President Donald Trump has signed the second iteration of an ocean cleanup bill sponsored by Alaska Republican Sen. Dan Sullivan and Democratic Sens. Sheldon Whitehouse of Rhode Island and Bob Menendez of New Jersey.

“I think Save Our Seas 2.0 is a big deal,” Sullivan said in an interview Friday, calling it “the most comprehensive ocean cleanup legislation ever to pass the Congress.”

While the first Save Our Seas bill focused on cleaning up debris onshore, the second version goes further, Sullivan said.

“We moved way beyond the cleanup aspects,” Sullivan said.

One part is focused on trying to prevent American plastics from ending up in the ocean.
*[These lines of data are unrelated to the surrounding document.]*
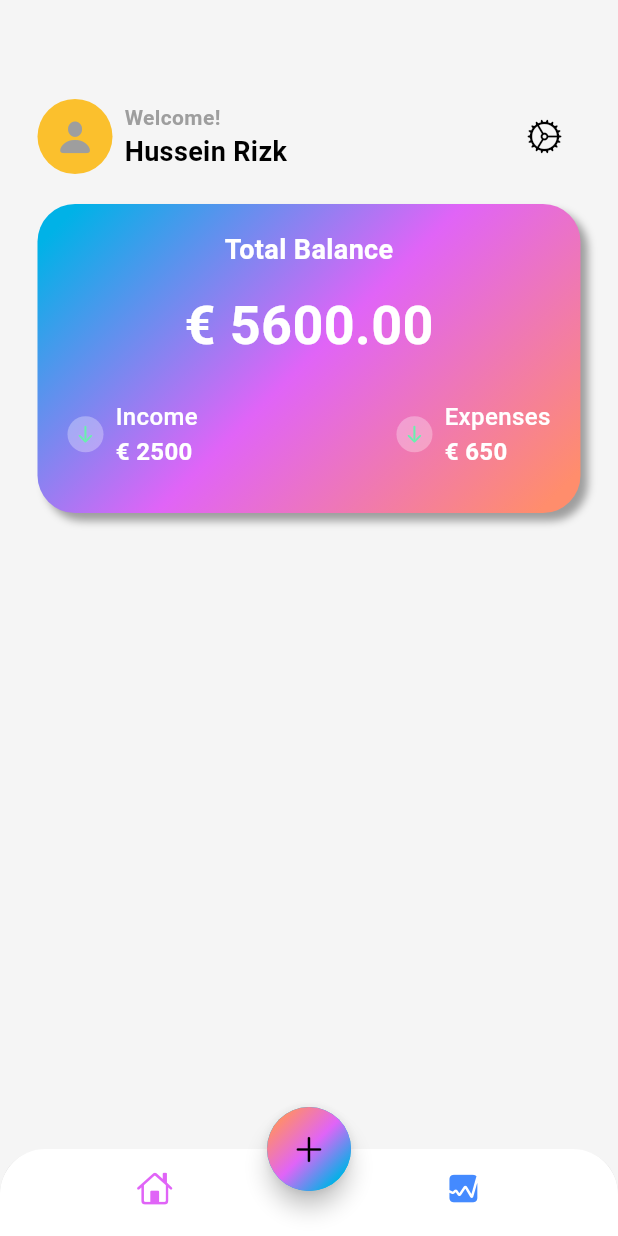
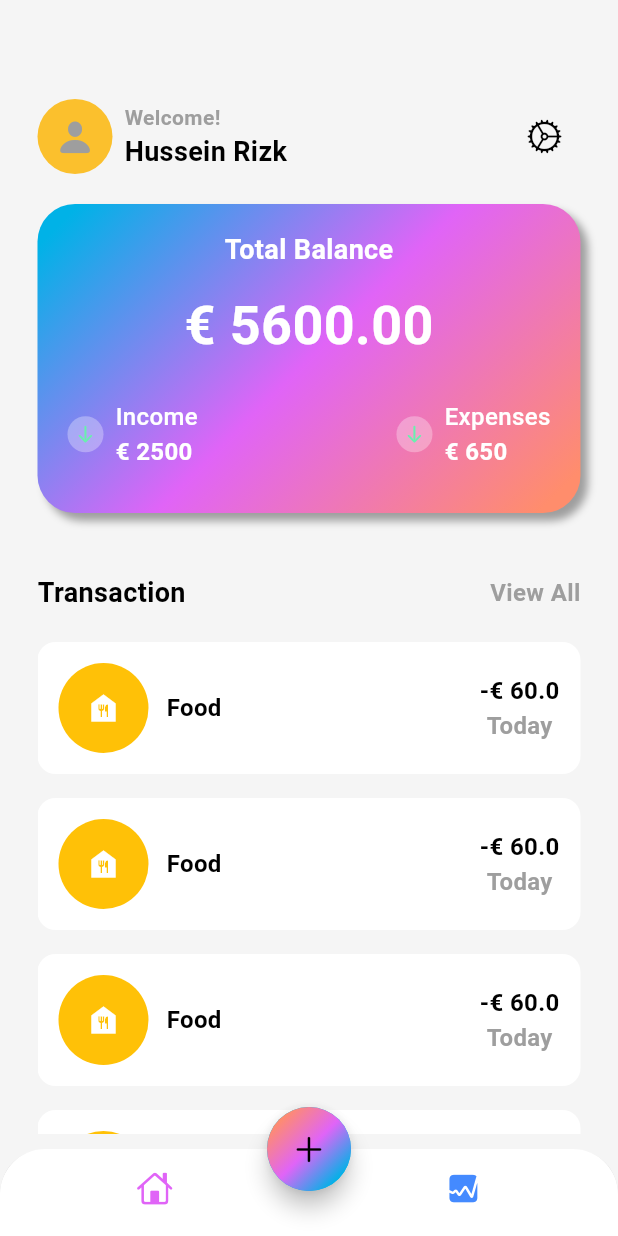
Before and after one commit to ibnRizk/Expense-Tracker, a Flutter app: the screen it shows after launch, on a phone screen of 412 x 824 dp. Run offline on Flutter 3.47's test engine with Material 3 defaults, Android fonts, the phone set to English and light mode, and no system bars; our stand-ins replace font_awesome_flutter.

Commit message:
create listview of food

```diff
--- /dev/null
+++ b/lib/data/data.dart
@@ -0,0 +1,11 @@
+import 'package:flutter/material.dart';
+import 'package:font_awesome_flutter/font_awesome_flutter.dart';
+
+var myData = [
+  {
+    'icon': Icon(FontAwesomeIcons.burger),
+    'name': 'Food',
+    'totalAmount': '-€ 34.00',
+    'data': 'Today',
+  },
+];
--- a/lib/screens/home/views/main_screen.dart
+++ b/lib/screens/home/views/main_screen.dart
@@ -208,7 +208,110 @@ class MainScreen extends StatelessWidget {
                 ],
               ),
             ),
-            Row(),
+            SizedBox(height: 40),
+            Row(
+              mainAxisAlignment: MainAxisAlignment.spaceBetween,
+              children: [
+                Text(
+                  'Transaction',
+                  style: TextStyle(
+                    fontSize: 18,
+                    fontWeight: FontWeight.bold,
+                    color: Theme.of(context).colorScheme.onSecondary,
+                  ),
+                ),
+                GestureDetector(
+                  onTap: () {},
+                  child: Text(
+                    'View All',
+                    style: TextStyle(
+                      fontSize: 16,
+                      fontWeight: FontWeight.w600,
+                      color: Theme.of(context).colorScheme.outline,
+                    ),
+                  ),
+                ),
+              ],
+            ),
+            const SizedBox(height: 20),
+            Expanded(
+              child: ListView.builder(
+                itemCount: 4,
+                itemBuilder: (context, index) {
+                  return Padding(
+                    padding: const EdgeInsets.only(bottom: 16),
+                    child: Container(
+                      decoration: BoxDecoration(
+                        color: Colors.white,
+                        borderRadius: BorderRadius.circular(12),
+                      ),
+                      child: Padding(
+                        padding: const EdgeInsets.all(14),
+                        child: Row(
+                          mainAxisAlignment: MainAxisAlignment.spaceBetween,
+                          children: [
+                            Row(
+                              children: [
+                                Stack(
+                                  alignment: Alignment.center,
+                                  children: [
+                                    Container(
+                                      decoration: BoxDecoration(
+                                        color: Colors.amber,
+                                        shape: BoxShape.circle,
+                                      ),
+                                      height: 60,
+                                      width: 60,
+                                    ),
+                                    Icon(Icons.food_bank, color: Colors.white),
+                                  ],
+                                ),
+                                SizedBox(width: 12),
+                                Text(
+                                  'Food',
+                                  style: TextStyle(
+                                    fontSize: 16,
+                                    fontWeight: FontWeight.w700,
+                                    color:
+                                        Theme.of(
+                                          context,
+                                        ).colorScheme.onSecondary,
+                                  ),
+                                ),
+                              ],
+                            ),
+                            Column(
+                              children: [
+                                Text(
+                                  '-€ 60.0',
+                                  style: TextStyle(
+                                    fontSize: 16,
+                                    fontWeight: FontWeight.w700,
+                                    color:
+                                        Theme.of(
+                                          context,
+                                        ).colorScheme.onSecondary,
+                                  ),
+                                ),
+                                Text(
+                                  'Today',
+                                  style: TextStyle(
+                                    fontSize: 16,
+                                    fontWeight: FontWeight.w700,
+                                    color:
+                                        Theme.of(context).colorScheme.outline,
+                                  ),
+                                ),
+                              ],
+                            ),
+                          ],
+                        ),
+                      ),
+                    ),
+                  );
+                },
+              ),
+            ),
           ],
         ),
       ),
--- a/pubspec.yaml
+++ b/pubspec.yaml
@@ -34,6 +34,7 @@ dependencies:
   # The following adds the Cupertino Icons font to your application.
   # Use with the CupertinoIcons class for iOS style icons.
   cupertino_icons: ^1.0.8
+  font_awesome_flutter: ^10.8.0
 
 dev_dependencies:
   flutter_test:
```
Also changed, not shown: pubspec.lock.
“That’s important, but I would say it’s not the critical one,” Sullivan said. “Although we’re not perfect, the vast majority of the waste and plastics that pollutes Alaska, that pollutes America, that pollutes the oceans of the world, come from Asia and Africa.”

Because of that issue, the bill focuses heavily on foreign relations, Sullivan said.

The final focus is on building up a public/private partnership for cleanup, as well as incentivizing efforts by creating a competition for innovations that reduce plastics in the ocean.

Sullivan said he believes the solution to this problem really lies in the private sector.

An example, Sullivan said, is a fully biodegradable plastic.

“That, to me, could really ultimately solve it,” he said.

The bill has wide-ranging support. It passed the Senate unanimously and was endorsed by environmental groups as well as the plastics industry, though some environmental organizations opposed the bill, saying it is too light-handed on industry.

Sullivan said there was a lot of compromising from the sponsors to bring the whole Senate on board.

“There was a real push at one point to try to make this all about ending the use of plastics completely,” he said. “We had groups, I think well-intentioned, who saw this as a vehicle to do that.”

Sullivan said senators from both parties thought if they went that far, they would lose the support of industry, and he said that is something that could be looked at in another bill.

Sullivan said the bill will be impactful for Alaska, but also gained passionate support from senators living in the middle of the country.

He said he’s working on a third Save Our Seas, which would focus on how China processes U.S. recyclables.